▸ How to complete this task
Whenever a line in the listing contains "space", copy that line.
Stored data: Begin
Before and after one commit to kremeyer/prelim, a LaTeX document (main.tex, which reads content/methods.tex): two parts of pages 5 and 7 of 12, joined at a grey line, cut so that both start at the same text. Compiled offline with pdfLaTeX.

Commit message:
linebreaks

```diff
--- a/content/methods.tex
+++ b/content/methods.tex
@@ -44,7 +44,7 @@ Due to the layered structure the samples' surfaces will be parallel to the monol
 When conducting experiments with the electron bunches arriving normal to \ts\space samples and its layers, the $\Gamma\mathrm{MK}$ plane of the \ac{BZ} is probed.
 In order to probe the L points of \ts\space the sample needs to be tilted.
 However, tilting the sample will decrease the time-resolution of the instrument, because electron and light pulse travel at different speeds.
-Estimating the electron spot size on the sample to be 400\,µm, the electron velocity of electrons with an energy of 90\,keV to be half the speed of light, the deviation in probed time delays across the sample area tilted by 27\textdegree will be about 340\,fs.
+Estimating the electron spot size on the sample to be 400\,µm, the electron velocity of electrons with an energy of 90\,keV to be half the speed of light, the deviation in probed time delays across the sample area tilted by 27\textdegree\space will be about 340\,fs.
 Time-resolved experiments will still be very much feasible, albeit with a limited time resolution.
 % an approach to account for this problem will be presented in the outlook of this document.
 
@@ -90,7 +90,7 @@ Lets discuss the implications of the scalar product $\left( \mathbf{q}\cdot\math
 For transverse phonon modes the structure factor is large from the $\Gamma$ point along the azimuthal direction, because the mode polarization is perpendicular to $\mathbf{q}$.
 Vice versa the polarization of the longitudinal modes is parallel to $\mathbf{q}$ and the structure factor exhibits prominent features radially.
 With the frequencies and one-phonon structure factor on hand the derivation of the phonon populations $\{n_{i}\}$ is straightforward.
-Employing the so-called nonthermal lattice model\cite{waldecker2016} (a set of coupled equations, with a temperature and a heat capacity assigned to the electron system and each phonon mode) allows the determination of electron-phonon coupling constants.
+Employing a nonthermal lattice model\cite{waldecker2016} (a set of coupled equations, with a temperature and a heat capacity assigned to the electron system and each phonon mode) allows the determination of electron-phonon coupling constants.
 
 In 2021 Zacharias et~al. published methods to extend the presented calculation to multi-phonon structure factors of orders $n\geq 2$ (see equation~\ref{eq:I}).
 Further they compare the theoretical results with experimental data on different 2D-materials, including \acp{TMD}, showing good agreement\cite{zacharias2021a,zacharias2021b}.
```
Stored data: End
▸ Answer for the task
 When conducting experiments with the electron bunches arriving normal to \ts\space samples and its layers, the $\Gamma\mathrm{MK}$ plane of the \ac{BZ} is probed.
 In order to probe the L points of \ts\space the sample needs to be tilted.
+Estimating the electron spot size on the sample to be 400\,µm, the electron velocity of electrons with an energy of 90\,keV to be half the speed of light, the deviation in probed time delays across the sample area tilted by 27\textdegree\space will be about 340\,fs.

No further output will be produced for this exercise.